What is being asked: With the pictures excluded, repeat every entry exactly.

Exercise data:
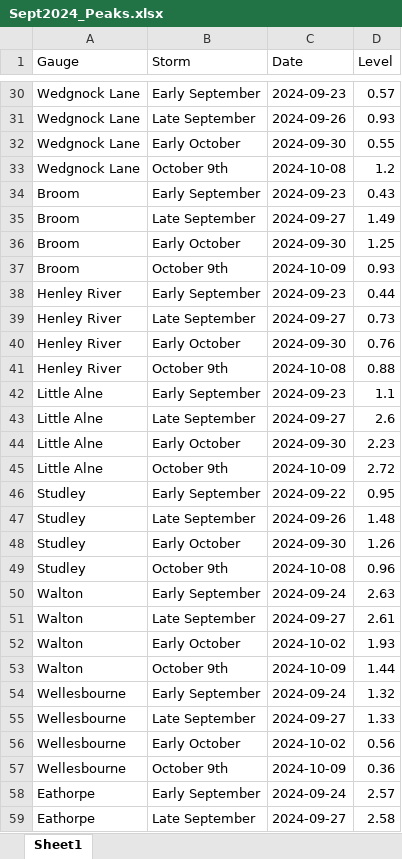
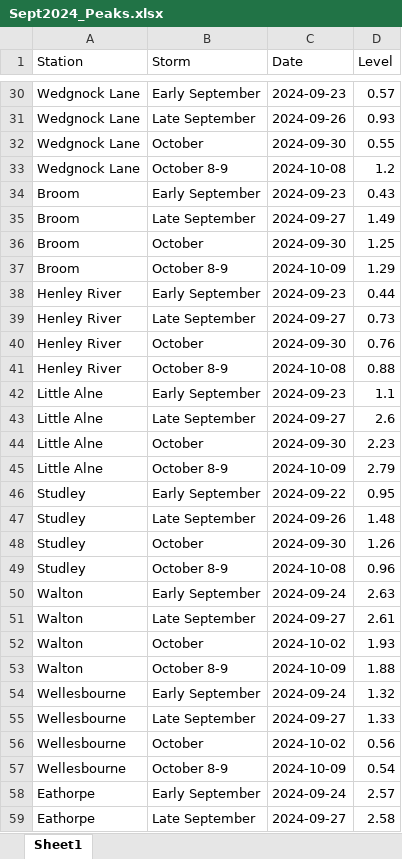
Before and after one commit to stacyphillipsea/historicfloodlevels, an Excel workbook: Sept2024_Peaks.xlsx, sheet Sheet1, drawn as a sheet; only a part is shown, gaps mark what is left out; values as stored, in another font and other column widths than the file's, no cell formats; the diff covers the shown part only; the diff names each change by its address in the sheet, - before the commit and + after, or states it on an @@ line.

```diff
--- a/Sept2024_Peaks.xlsx (sheet Sheet1)
+++ b/Sept2024_Peaks.xlsx (sheet Sheet1)
-A1: Gauge
+A1: Station
-B32 (Storm): Early October
+B32 (Storm): October
-B33 (Storm): October 9th
+B33 (Storm): October 8-9
-B36 (Storm): Early October
+B36 (Storm): October
-B37 (Storm): October 9th
+B37 (Storm): October 8-9
-D37 (Level): 0.93
+D37 (Level): 1.29
-B40 (Storm): Early October
+B40 (Storm): October
-B41 (Storm): October 9th
+B41 (Storm): October 8-9
-B44 (Storm): Early October
+B44 (Storm): October
-B45 (Storm): October 9th
+B45 (Storm): October 8-9
-D45 (Level): 2.72
+D45 (Level): 2.79
-B48 (Storm): Early October
+B48 (Storm): October
-B49 (Storm): October 9th
+B49 (Storm): October 8-9
-B52 (Storm): Early October
+B52 (Storm): October
-B53 (Storm): October 9th
+B53 (Storm): October 8-9
-D53 (Level): 1.44
+D53 (Level): 1.88
-B56 (Storm): Early October
+B56 (Storm): October
-B57 (Storm): October 9th
+B57 (Storm): October 8-9
-D57 (Level): 0.36
+D57 (Level): 0.54
```
Also changed, not shown: 666 edited cells elsewhere in this sheet, cell formats, 4 other files.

Finished task:
Before and after one commit to stacyphillipsea/historicfloodlevels, an Excel workbook: Sept2024_Peaks.xlsx, sheet Sheet1, drawn as a sheet; only a part is shown, gaps mark what is left out; values as stored, in another font and other column widths than the file's, no cell formats; the diff covers the shown part only; the diff names each change by its address in the sheet, - before the commit and + after, or states it on an @@ line.

```diff
--- a/Sept2024_Peaks.xlsx (sheet Sheet1)
+++ b/Sept2024_Peaks.xlsx (sheet Sheet1)
-A1: Gauge
+A1: Station
-B32 (Storm): Early October
+B32 (Storm): October
-B33 (Storm): October 9th
+B33 (Storm): October 8-9
-B36 (Storm): Early October
+B36 (Storm): October
-B37 (Storm): October 9th
+B37 (Storm): October 8-9
-D37 (Level): 0.93
+D37 (Level): 1.29
-B40 (Storm): Early October
+B40 (Storm): October
-B41 (Storm): October 9th
+B41 (Storm): October 8-9
-B44 (Storm): Early October
+B44 (Storm): October
-B45 (Storm): October 9th
+B45 (Storm): October 8-9
-D45 (Level): 2.72
+D45 (Level): 2.79
-B48 (Storm): Early October
+B48 (Storm): October
-B49 (Storm): October 9th
+B49 (Storm): October 8-9
-B52 (Storm): Early October
+B52 (Storm): October
-B53 (Storm): October 9th
+B53 (Storm): October 8-9
-D53 (Level): 1.44
+D53 (Level): 1.88
-B56 (Storm): Early October
+B56 (Storm): October
-B57 (Storm): October 9th
+B57 (Storm): October 8-9
-D57 (Level): 0.36
+D57 (Level): 0.54
```
Also changed, not shown: 666 edited cells elsewhere in this sheet, cell formats, 4 other files.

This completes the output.